I don't see how people are talking about the importance of science if they are willing to ignore these limitations in sampling and methodology to say that they are overwhelmingly in favor when at least half of them wouldn't even have been contacted. Hell 23 percent of the respondents to the 2016 survey were not registered voters.
 
Oct 27, 2017
1,679
Why can’t they compromise and replace/upgrade 1 or two of those old shitty telescopes as to not disturb additional sacred land or is a dozen telescopes not enough for 1 mountain?
 

Middleman

Member
Jun 14, 2019
425
Thank you for this. So not an ideal solution but one where they can still accomplish the same thing but with a delay?



We are arguing because that's possibly as much as 2/5 native Hawaiians not wanting it based off of a survey with a very high margin of error and a methodology that reduces the number of possible responses from the demographic most opposed. The most recent survey was based on registered voters. I should have used the primary data because I new 100,000 was too low for unregistered voters. It's actually 400,000+ for the state.

Because the survey was conducted in early 2018 we can look at census data for the 2016 election. Native Hawaiians are grouped under Asian or Pacific Islands and Asian alone or in combination. For these groups respectively, you're looking at 49.3 and 51.2 percent that are registered to vote. They obviously don't make up all of those as you have Japanese, Filipino and other Asian peoples amongst the population. Let's say native Hawaiians are at the average though. You're then looking at a survey where half of the population would have been eligible as respondents, and amongst that half you have a sample with a margin of error that gives you anywhere from 61 to 83 percent support for the telescope. The previous survey didn't limit responses to registered voters and was split 46/45 support/opposition.
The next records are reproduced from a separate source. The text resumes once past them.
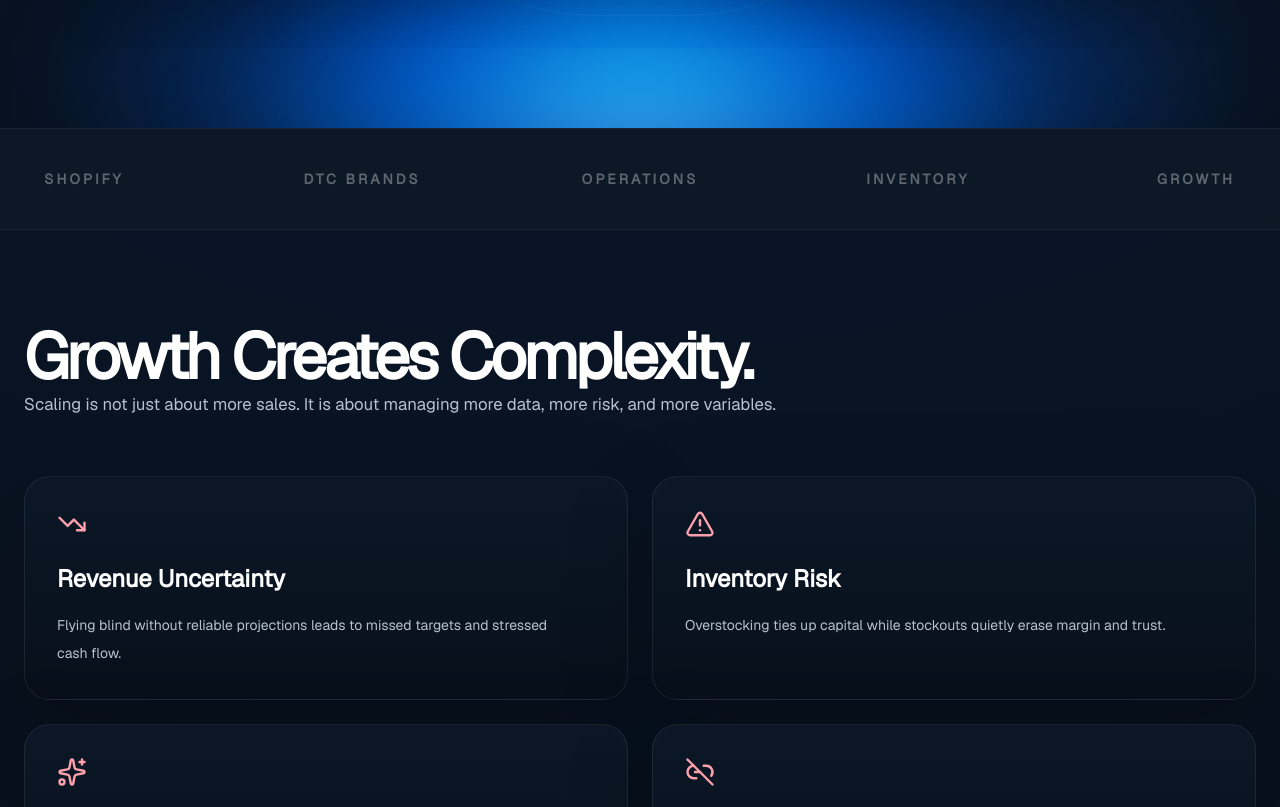
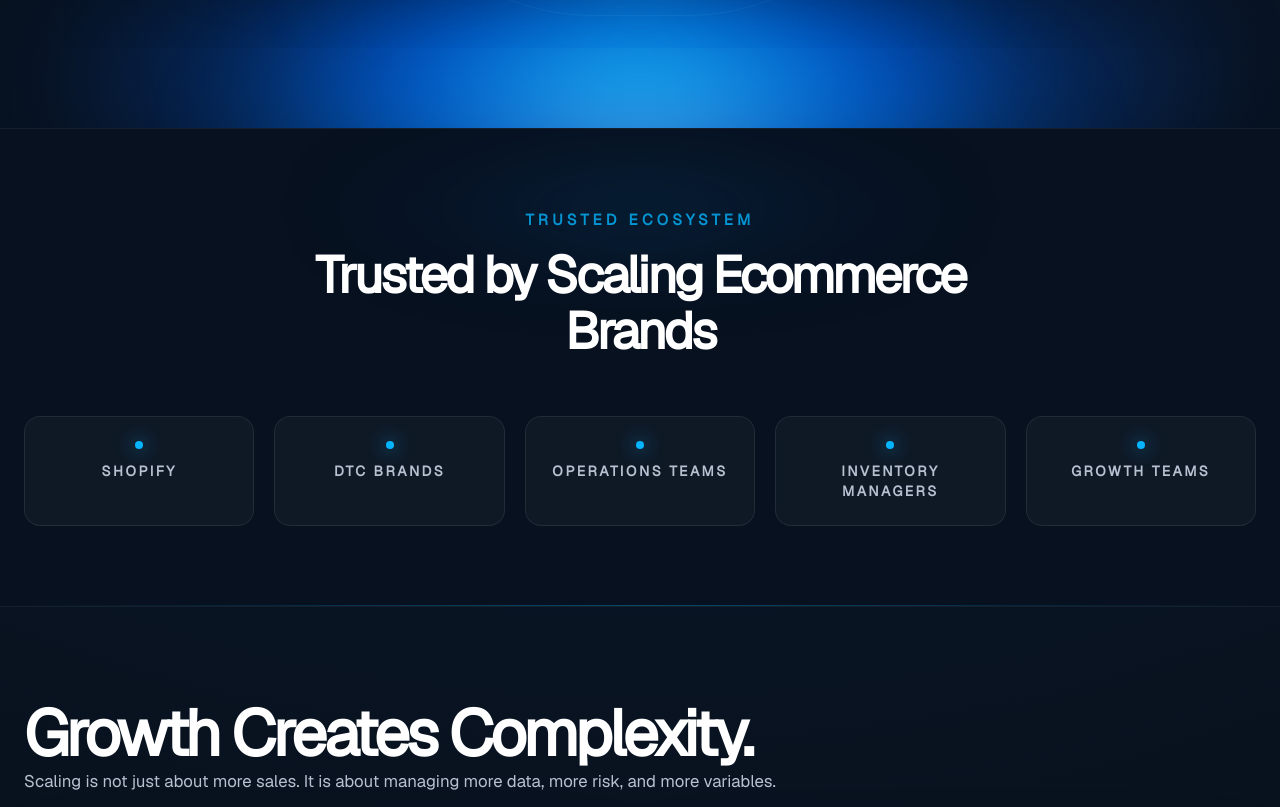
Before and after one commit to ArmanMehdi51214/scalesight_website, a Next.js app: page / in a window 1280 px wide. Shown: the part 960-1767 px from the top of the page. Built offline with nearby package versions, Linux system fonts and the light colour scheme.

Commit message:
section 2 done

```diff
--- a/app/page.tsx
+++ b/app/page.tsx
@@ -21,9 +21,9 @@ import {
 const trustItems = [
   "Shopify",
   "DTC Brands",
-  "Operations",
-  "Inventory",
-  "Growth",
+  "Operations Teams",
+  "Inventory Managers",
+  "Growth Teams",
 ];
 
 const problemCards = [
@@ -159,7 +159,7 @@ export default function Home() {
           </div>
         </section>
 
-        <section className="border-y border-white/6 bg-[rgba(18,28,40,0.52)] px-6 py-10">
+        {/* <section className="border-y border-white/6 bg-[rgba(18,28,40,0.52)] px-6 py-10">
           <div className="mx-auto flex max-w-7xl flex-wrap items-center justify-between gap-6 text-center">
             {trustItems.map((item) => (
               <p
@@ -169,6 +169,48 @@ export default function Home() {
                 {item}
               </p>
             ))}
+          </div>
+        </section> */}
+
+        <section className="relative overflow-hidden border-y border-white/6 bg-[#07111F] px-6 py-16 md:py-20">
+          {/* Soft background glow */}
+          <div className="pointer-events-none absolute inset-0">
+            <div className="absolute left-1/2 top-0 h-40 w-[720px] -translate-x-1/2 rounded-full bg-[radial-gradient(ellipse_at_center,rgba(4,180,253,0.14),rgba(0,94,240,0.06),transparent_70%)] blur-2xl" />
+            <div className="absolute inset-x-0 bottom-0 h-px bg-gradient-to-r from-transparent via-[#04B4FD]/35 to-transparent" />
+          </div>
+
+          <div className="relative mx-auto max-w-7xl">
+            <div className="text-center">
+              <p className="text-sm font-semibold uppercase tracking-[0.28em] text-[#04B4FD]/80 md:text-[0.95rem]">
+                Trusted Ecosystem
+              </p>
+
+              <h2 className="mx-auto mt-4 max-w-3xl text-3xl font-semibold tracking-[-0.05em] text-white md:text-4xl lg:text-[3.2rem]">
+                Trusted by Scaling Ecommerce Brands
+              </h2>
+            </div>
+
+            <div className="mt-12 grid gap-5 sm:grid-cols-2 lg:mt-14 lg:grid-cols-5">
+              {trustItems.map((item) => (
+                <div
+                  key={item}
+                  className="group relative overflow-hidden rounded-2xl border border-white/8 bg-white/[0.035] px-5 py-6 text-center backdrop-blur-sm transition duration-300 hover:-translate-y-1 hover:border-[#04B4FD]/35 hover:bg-white/[0.06] md:px-6"
+                >
+                  {/* Animated shine */}
+                  <div className="absolute inset-0 -translate-x-full bg-gradient-to-r from-transparent via-white/10 to-transparent transition-transform duration-700 group-hover:translate-x-full" />
+
+                  {/* Small glowing dot */}
+                  <div className="mx-auto mb-3 h-2 w-2 rounded-full bg-[#04B4FD] shadow-[0_0_18px_rgba(4,180,253,0.9)]" />
+
+                  <p className="relative text-sm font-semibold uppercase tracking-[0.18em] text-[#B7C1D1] transition group-hover:text-white">
+                    {item}
+                  </p>
+
+                  {/* Bottom glow line */}
+                  <div className="absolute inset-x-6 bottom-0 h-px bg-gradient-to-r from-transparent via-[#04B4FD]/60 to-transparent opacity-0 transition duration-300 group-hover:opacity-100" />
+                </div>
+              ))}
+            </div>
           </div>
         </section>
 
```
I don't see how people are talking about the importance of science if they are willing to ignore these limitations in sampling and methodology to say that they are overwhelmingly in favor when at least half of them wouldn't even have been contacted. Hell 23 percent of the respondents to the 2016 survey were not registered voters.
This is pure obfuscation.
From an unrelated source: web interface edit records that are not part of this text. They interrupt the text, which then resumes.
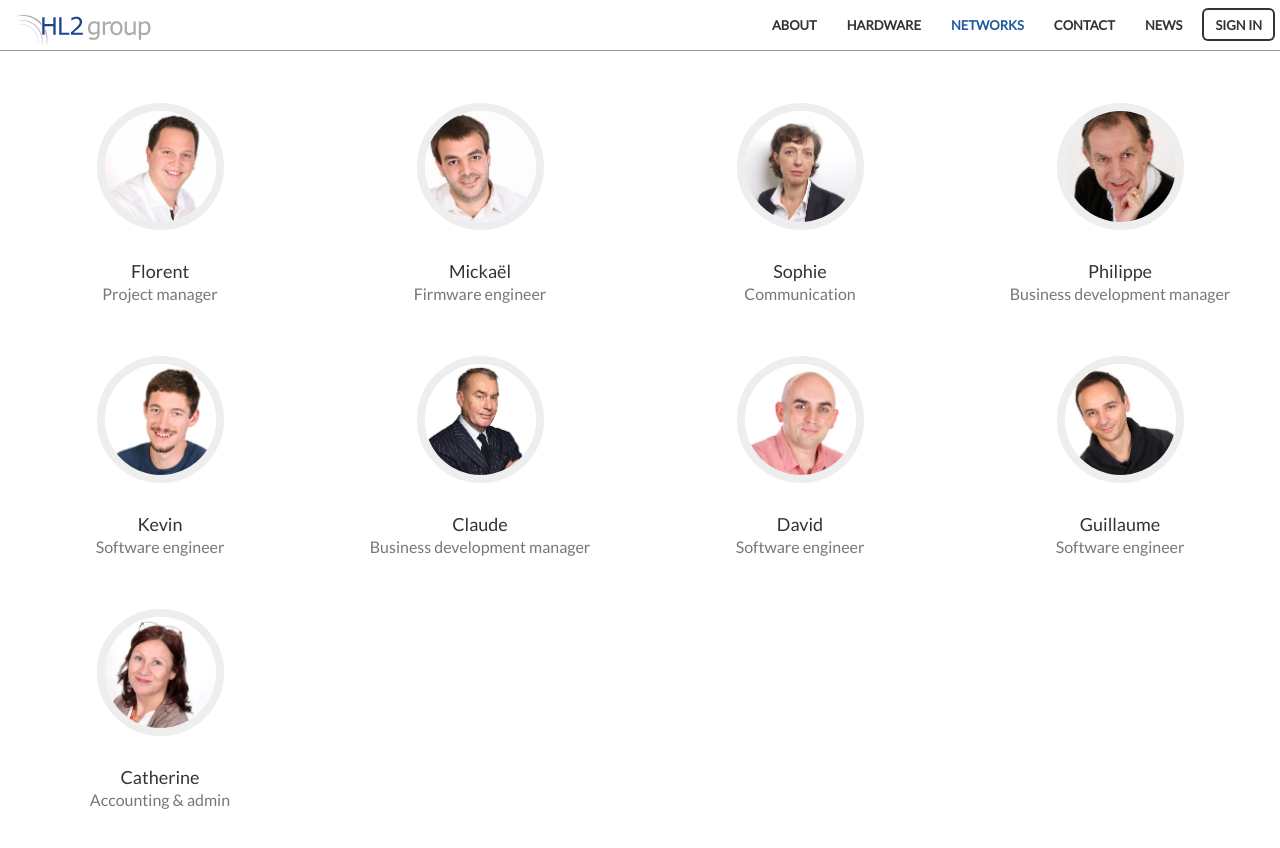
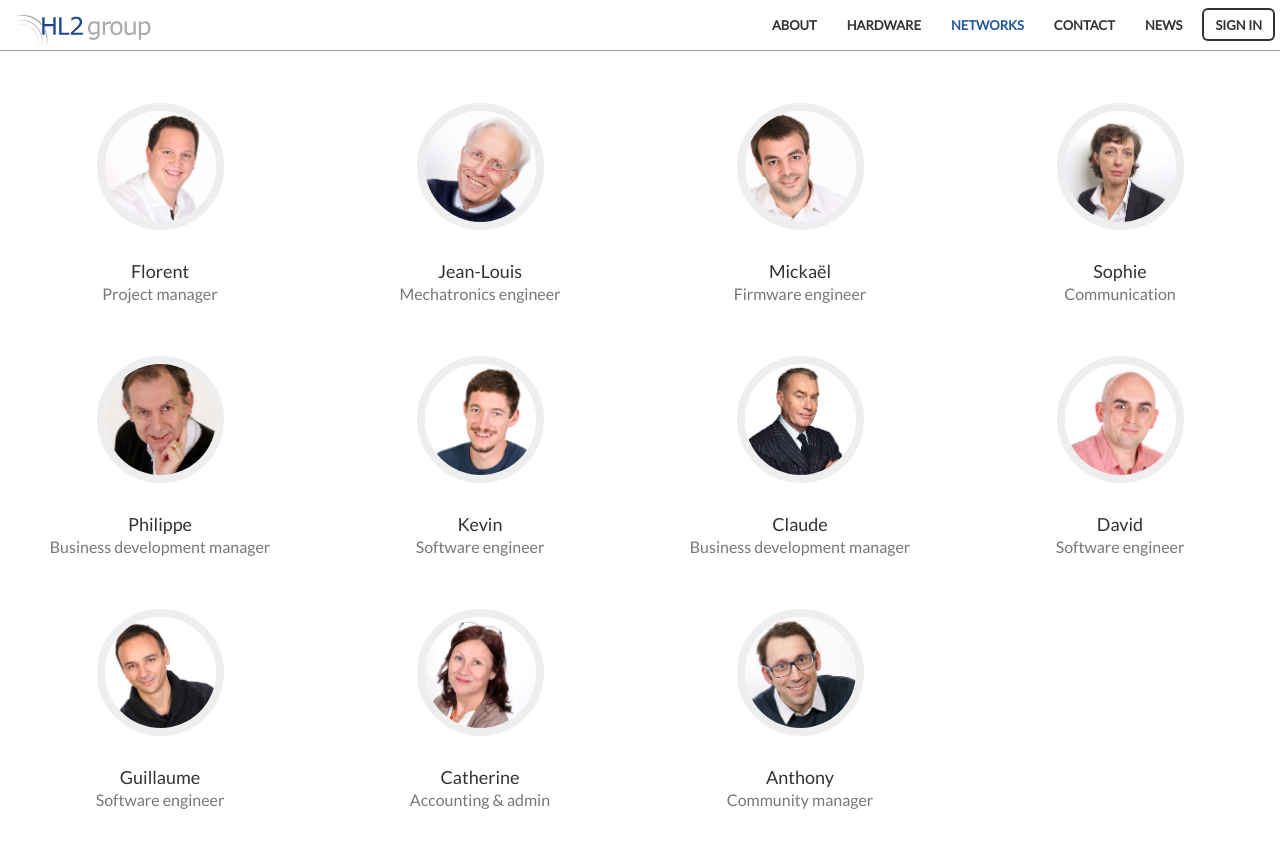
Before and after one commit to hl2/hl2.github.io, a Jekyll site: the page built from index.html, in a window 1280 px wide and 900 px high, scrolled down 2552 px. Shown: the top 848 px of the window. Built offline with Jekyll 4.4.1, drawn with Linux system fonts in a browser that asks for light colours.

Commit message:
feat (team) add member

```diff
--- a/_config.yml
+++ b/_config.yml
@@ -31,6 +31,10 @@ members:
   pic: florent-agneray.jpg
   position: Project manager
 
+- name: Jean-Louis
+  pic: jean-louis-guillon.jpg
+  position: Mechatronics engineer
+
 - name: Mickaël
   pic: mickael-bosch.jpg
   position: Firmware engineer
@@ -63,5 +67,9 @@ members:
   pic: catherine-lagorre.jpg
   position: Accounting & admin
 
+- name: Anthony
+  pic: anthony-rabine.jpg
+  position: Community manager
+
 # Build settings
 markdown: kramdown
--- a/_includes/team.html
+++ b/_includes/team.html
@@ -8,7 +8,7 @@
     <div class="row">
       {% assign first = true %}
       {% for member in site.members %}
-          {% if member.pic == 'catherine-lagorre.jpg' %}
+          {% if member.pic == 'guillaume-seguin.jpg' %}
         <div class="col-sm-3 clearfix-hl2">
           {% else %}
         <div class="col-sm-3">
```
Also changed, not shown: img/team/anthony-rabine.jpg (added), img/team/jean-louis-guillon.jpg (added).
You can slice it 6 ways from Sunday, and the very worst case scenario is still that the majority are in support.
 

Parthenios
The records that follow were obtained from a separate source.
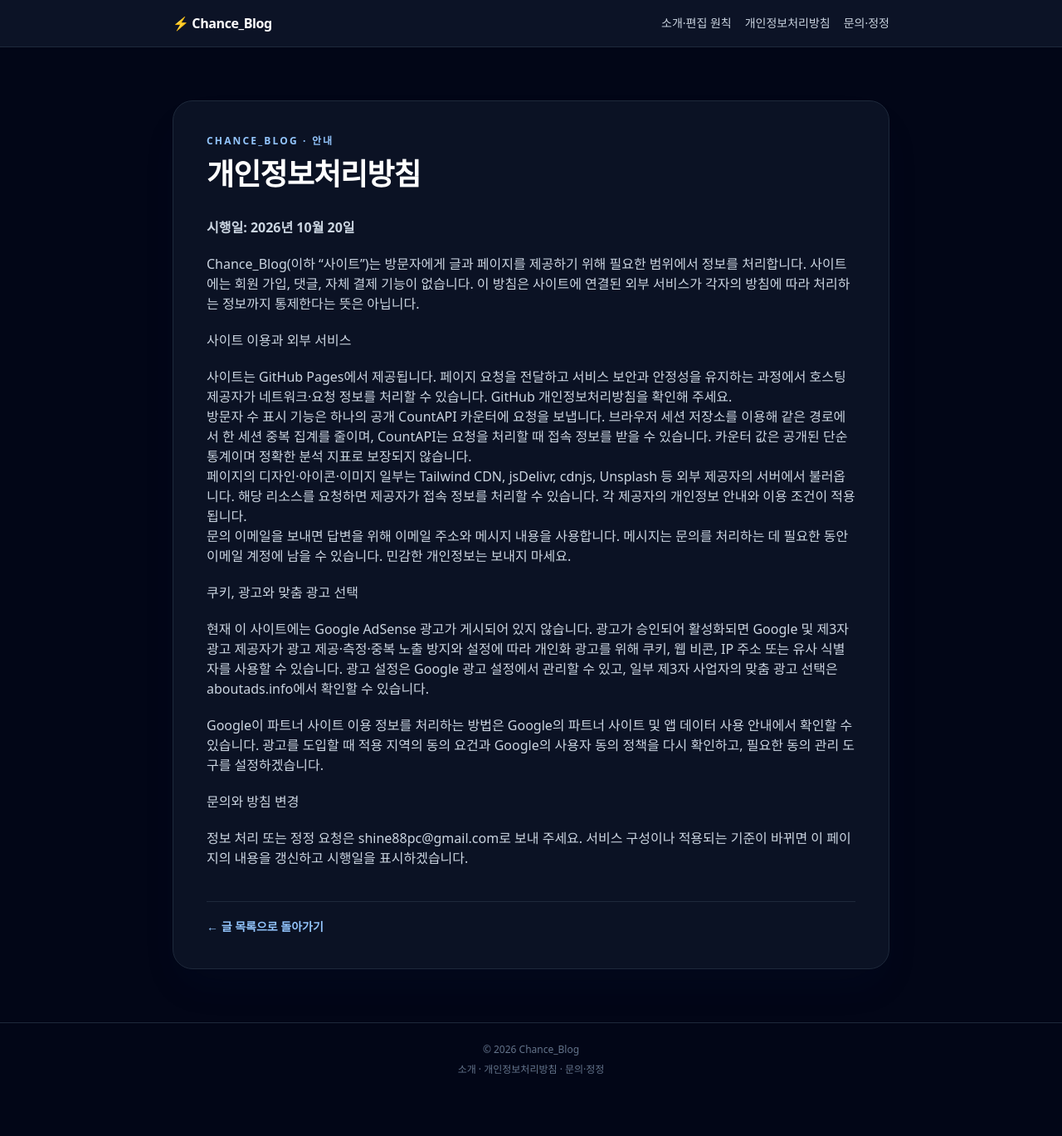
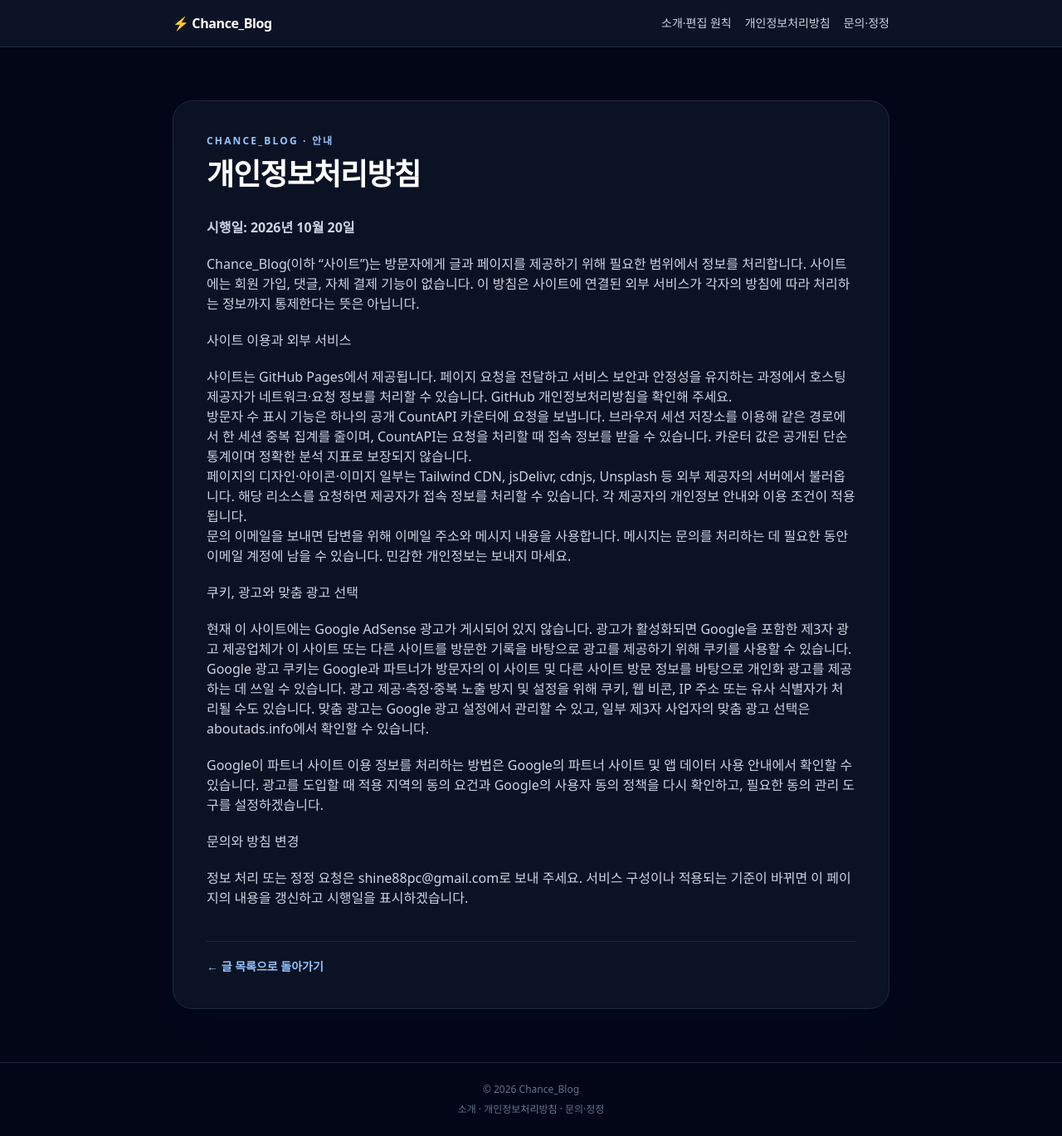
Before and after one commit to shine88pc/chanceblog, a Jekyll site: the page built from privacy.md, in a window 1280 px wide. Shown: the whole page at 83% size. Built offline with Jekyll 4.4.1, drawn with Linux system fonts in a browser that asks for light colours; nearby versions of some CDN libraries; before the commit the page ends 1321 px from its top, so only the background shows below that.

Commit message:
Clarify advertising cookie disclosure

```diff
--- a/privacy.md
+++ b/privacy.md
@@ -18,7 +18,7 @@ Chance_Blog(이하 “사이트”)는 방문자에게 글과 페이지를 제
 
 ## 쿠키, 광고와 맞춤 광고 선택
 
-현재 이 사이트에는 Google AdSense 광고가 게시되어 있지 않습니다. 광고가 승인되어 활성화되면 Google 및 제3자 광고 제공자가 광고 제공·측정·중복 노출 방지와 설정에 따라 개인화 광고를 위해 쿠키, 웹 비콘, IP 주소 또는 유사 식별자를 사용할 수 있습니다. 광고 설정은 [Google 광고 설정](https://adssettings.google.com/)에서 관리할 수 있고, 일부 제3자 사업자의 맞춤 광고 선택은 [aboutads.info](https://www.aboutads.info/choices/)에서 확인할 수 있습니다.
+현재 이 사이트에는 Google AdSense 광고가 게시되어 있지 않습니다. 광고가 활성화되면 Google을 포함한 제3자 광고 제공업체가 이 사이트 또는 다른 사이트를 방문한 기록을 바탕으로 광고를 제공하기 위해 쿠키를 사용할 수 있습니다. Google 광고 쿠키는 Google과 파트너가 방문자의 이 사이트 및 다른 사이트 방문 정보를 바탕으로 개인화 광고를 제공하는 데 쓰일 수 있습니다. 광고 제공·측정·중복 노출 방지 및 설정을 위해 쿠키, 웹 비콘, IP 주소 또는 유사 식별자가 처리될 수도 있습니다. 맞춤 광고는 [Google 광고 설정](https://adssettings.google.com/)에서 관리할 수 있고, 일부 제3자 사업자의 맞춤 광고 선택은 [aboutads.info](https://www.aboutads.info/choices/)에서 확인할 수 있습니다.
 
 Google이 파트너 사이트 이용 정보를 처리하는 방법은 [Google의 파트너 사이트 및 앱 데이터 사용 안내](https://policies.google.com/technologies/partner-sites?hl=ko)에서 확인할 수 있습니다. 광고를 도입할 때 적용 지역의 동의 요건과 Google의 사용자 동의 정책을 다시 확인하고, 필요한 동의 관리 도구를 설정하겠습니다.
 
```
The Fallen
Oct 28, 2017
3,416
Literal whataboutism reaching critical levels in this post.

The benefits will still come from this telescope in a different location. So you can hold off on all the sanctimonious pleading for humanity extant and yet to come.

All of your musings are reductive and not analogous to this situation. I mean, “What if aliens came to earth and started building alien shit everywhere. And that was like part of their alien religion. Should we let aliens build alien shit?” It’s silly. Stop it.
I'm not talking about this specific telescope, exactly. My thoughts on this specifically are more or less: sure, the project appears to have been approved democratically, but protests are a part of democracy too. The locals should have agency in these decisions.

But it's important to think through things more generally too, right? That's how you develop a consistent set of beliefs and don't end up with a compartmentalized, contradictory dogma (as frequently seen on the alt/far right).
 

Dongs Macabre

Member
Oct 26, 2017
1,077
Why can’t they compromise and replace/upgrade 1 or two of those old shitty telescopes as to not disturb additional sacred land or is a dozen telescopes not enough for 1 mountain?
The TMT has the benefit of sheer collecting area. The old telescopes can definitely be upgraded to have newer adaptive optics, but will never reach the resolving power of the TMT.
 

Slayven

You probably post about me on another board.
Moderator
Oct 25, 2017
35,379
Real talk, I've only learnt what they've been doing to the natives in Canada last year.
Fucking horrific.
Funny how folks can steal land, divide it up, then turn to the locals and say "Stop holding back progress, this is for the good of mankind".

Funny how marginalized people always have to shoulder the cost of "progress"